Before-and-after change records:
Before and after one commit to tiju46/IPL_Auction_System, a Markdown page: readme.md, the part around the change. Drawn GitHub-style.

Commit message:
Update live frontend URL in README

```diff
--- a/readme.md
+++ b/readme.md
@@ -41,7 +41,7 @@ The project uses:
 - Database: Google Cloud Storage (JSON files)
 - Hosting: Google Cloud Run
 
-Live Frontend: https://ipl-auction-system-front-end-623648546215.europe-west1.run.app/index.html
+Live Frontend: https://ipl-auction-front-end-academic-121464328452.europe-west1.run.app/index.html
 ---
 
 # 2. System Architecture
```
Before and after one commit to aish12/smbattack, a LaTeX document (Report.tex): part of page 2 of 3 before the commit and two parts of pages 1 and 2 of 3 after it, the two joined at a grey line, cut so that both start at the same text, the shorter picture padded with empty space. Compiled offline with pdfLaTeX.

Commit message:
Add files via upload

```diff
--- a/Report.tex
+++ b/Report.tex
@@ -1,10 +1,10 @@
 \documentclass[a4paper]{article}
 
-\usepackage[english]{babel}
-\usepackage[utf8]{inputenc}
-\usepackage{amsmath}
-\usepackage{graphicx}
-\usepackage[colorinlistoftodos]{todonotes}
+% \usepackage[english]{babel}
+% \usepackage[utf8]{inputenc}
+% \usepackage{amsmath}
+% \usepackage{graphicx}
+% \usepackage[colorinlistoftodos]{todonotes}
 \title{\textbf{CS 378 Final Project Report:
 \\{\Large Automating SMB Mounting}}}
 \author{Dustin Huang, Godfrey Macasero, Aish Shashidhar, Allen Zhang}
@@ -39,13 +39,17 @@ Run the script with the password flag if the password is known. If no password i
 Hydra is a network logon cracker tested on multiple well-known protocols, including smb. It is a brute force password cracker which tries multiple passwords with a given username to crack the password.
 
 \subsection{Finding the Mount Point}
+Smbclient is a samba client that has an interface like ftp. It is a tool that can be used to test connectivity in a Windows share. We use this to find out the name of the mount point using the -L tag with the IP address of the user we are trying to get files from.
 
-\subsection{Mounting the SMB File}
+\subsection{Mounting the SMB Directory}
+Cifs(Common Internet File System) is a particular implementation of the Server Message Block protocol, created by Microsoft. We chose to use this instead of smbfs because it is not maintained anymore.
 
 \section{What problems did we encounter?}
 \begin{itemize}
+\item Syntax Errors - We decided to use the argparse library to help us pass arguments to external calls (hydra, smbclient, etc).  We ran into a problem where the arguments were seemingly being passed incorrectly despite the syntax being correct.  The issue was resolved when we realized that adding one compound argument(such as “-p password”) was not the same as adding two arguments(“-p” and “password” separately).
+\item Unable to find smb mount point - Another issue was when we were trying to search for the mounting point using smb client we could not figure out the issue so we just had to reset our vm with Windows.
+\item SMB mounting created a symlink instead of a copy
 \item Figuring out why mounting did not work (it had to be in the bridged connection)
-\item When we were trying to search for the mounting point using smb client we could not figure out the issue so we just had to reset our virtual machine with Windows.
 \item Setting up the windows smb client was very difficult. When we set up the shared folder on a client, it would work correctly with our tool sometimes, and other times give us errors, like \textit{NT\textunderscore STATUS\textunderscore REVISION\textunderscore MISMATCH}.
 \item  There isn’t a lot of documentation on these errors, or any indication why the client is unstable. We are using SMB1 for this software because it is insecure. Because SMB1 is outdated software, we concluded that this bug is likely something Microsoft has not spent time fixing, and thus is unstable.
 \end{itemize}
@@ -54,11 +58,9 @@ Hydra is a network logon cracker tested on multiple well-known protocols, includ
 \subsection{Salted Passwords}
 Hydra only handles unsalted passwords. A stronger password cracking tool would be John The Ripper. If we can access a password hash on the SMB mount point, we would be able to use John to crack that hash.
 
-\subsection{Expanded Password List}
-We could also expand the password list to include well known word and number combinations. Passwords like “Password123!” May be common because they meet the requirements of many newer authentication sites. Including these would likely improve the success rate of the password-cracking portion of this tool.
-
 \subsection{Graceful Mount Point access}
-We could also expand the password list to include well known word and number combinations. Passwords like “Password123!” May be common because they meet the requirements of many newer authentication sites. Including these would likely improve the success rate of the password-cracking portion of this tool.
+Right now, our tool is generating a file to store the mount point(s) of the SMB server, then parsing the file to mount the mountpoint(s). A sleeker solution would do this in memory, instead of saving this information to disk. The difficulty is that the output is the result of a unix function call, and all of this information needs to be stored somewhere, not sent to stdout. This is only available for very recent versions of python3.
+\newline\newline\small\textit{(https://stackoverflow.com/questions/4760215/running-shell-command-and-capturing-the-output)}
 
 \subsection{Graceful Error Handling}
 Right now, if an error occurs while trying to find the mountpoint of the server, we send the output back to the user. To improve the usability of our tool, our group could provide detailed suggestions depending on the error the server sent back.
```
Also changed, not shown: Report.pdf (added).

About this task >>
Count the lines in the records above that contain the word "inputenc", and reply with that number alone.

Result >>
2